Nada Surf still remains ‘Popular’

Twenty years since releasing their first album “High/Low” and the MTV hit “Popular,” rockers Nada Surf dropped their eighth studio album “You Know Who You Are” on Friday, a more mature record that showcases the band’s new guitarist Doug Gillard, previously of Guided by Voices.

The band’s evolving sound won’t be a surprise to those who’ve followed them throughout the years, growing older alongside the band’s frontman Matthew Caws, who four years ago left New York for Cambridge, England.

Caws and bandmates Daniel Lorca and Ira Elliot have built a worldwide fan base with their catchy hooks and relatable lyrics, although they frequently return to New York to play smaller clubs. Tonight, they’ll do an acoustic set at the City Winery before a show at the Bowery Ballroom tomorrow.

“It used to be that we could just get together and make up a riff, and I’d be inspired to go home and write, but now I really need to build up a stack of songs to justify us all flying to New York,” Caws said about the effect the band’s geographical separation has had on their way of writing.

Last year, the band reconvened in Hoboken to record the new album, which features a sound Caws attributes to “unconsciously revisiting all our various periods. I think there are a couple songs that feel more like our first album than anything in a little while.”

His new living space in a Victorian house with very thin walls also might have played a factor in that sound.

“I think there are quieter songs because of not wanting to bother my neighbors, and loud songs because I’m so relieved to be in the practice space with the guys,” he says.

The addition of Gillard also shook things up on the new album.

“It was energizing and inspiring to have him play from the beginning,” Caws says. “[Gillard] is a different kind of musician than the three of us — he can play something as soon as he thinks it, which I can’t do and Daniel can’t do. It’s like an express train to a finished song, which keeps it fresh.

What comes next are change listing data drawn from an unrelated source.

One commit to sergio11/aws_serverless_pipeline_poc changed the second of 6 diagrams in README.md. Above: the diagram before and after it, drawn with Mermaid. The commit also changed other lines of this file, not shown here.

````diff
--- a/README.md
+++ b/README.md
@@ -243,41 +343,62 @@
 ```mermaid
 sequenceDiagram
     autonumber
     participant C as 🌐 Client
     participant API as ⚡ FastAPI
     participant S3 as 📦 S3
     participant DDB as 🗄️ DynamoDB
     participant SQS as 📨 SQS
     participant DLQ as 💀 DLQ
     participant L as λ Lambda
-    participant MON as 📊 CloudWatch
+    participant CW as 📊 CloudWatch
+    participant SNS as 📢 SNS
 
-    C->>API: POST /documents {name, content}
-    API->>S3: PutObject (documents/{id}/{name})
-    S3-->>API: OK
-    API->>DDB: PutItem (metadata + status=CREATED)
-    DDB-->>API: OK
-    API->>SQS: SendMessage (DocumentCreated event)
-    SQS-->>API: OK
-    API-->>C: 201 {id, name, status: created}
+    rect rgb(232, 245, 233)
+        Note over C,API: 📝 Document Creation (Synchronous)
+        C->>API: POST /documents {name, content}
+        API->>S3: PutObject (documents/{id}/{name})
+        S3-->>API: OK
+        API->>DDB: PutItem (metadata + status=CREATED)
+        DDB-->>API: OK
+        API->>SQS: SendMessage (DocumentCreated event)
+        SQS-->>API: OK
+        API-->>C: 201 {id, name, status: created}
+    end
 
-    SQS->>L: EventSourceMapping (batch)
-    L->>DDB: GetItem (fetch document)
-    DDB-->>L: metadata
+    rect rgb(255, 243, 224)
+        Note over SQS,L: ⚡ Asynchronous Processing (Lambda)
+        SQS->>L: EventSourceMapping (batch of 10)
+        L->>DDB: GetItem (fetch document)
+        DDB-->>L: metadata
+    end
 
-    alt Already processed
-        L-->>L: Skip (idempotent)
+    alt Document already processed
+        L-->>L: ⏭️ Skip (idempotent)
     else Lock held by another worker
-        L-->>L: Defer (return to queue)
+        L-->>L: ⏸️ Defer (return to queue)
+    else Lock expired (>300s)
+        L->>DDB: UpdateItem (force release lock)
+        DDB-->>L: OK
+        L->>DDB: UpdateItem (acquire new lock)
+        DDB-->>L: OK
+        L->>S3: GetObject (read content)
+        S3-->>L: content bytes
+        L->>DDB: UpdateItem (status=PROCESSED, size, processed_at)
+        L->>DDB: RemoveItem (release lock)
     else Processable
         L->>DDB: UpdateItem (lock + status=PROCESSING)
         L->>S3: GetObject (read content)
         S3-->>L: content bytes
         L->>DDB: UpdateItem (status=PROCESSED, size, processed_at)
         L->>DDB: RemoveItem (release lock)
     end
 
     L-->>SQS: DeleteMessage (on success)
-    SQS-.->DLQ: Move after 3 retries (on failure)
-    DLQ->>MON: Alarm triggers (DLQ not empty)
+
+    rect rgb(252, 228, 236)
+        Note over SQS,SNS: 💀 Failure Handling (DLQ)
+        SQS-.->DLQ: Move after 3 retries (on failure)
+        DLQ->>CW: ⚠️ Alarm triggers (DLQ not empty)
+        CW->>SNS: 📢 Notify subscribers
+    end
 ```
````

There’s less risk of it turning stale before it’s done, which happens when you work on a song too long and you lose sight of what you loved in the first place.”

‘Not everyone can make New York feel new’

“You Know Who You Are” continues the Nada Surf tradition of lyrics that can be interpreted in different ways like “Out of the Dark” which seemingly explains Caws’ decision to move:

“Not everyone can make New York feel new/Or wipe away a past that brings you sadness./But you’d be surprised by what moving can do./I’ve heard that work can tamp down madness.”

In fact, the overall song is meant as words of advice to shut-ins to get out and experience life — the “moving” actually refers to getting out of bed.

A philosophy major even wrote his doctorate thesis on Nada Surf’s lyrics, a paper Caws has read but finds difficult to discuss, since that would involve even more self-introspection than he does with the band’s music.

If you go

Nada Surf is at City Winery on March 7 at 9 p.m., 155 Varick St., 212-608-0555 and Bowery Ballroom on March 8 at 9 p.m., 6 Delancey St., 800-745-3000. Both shows sold out.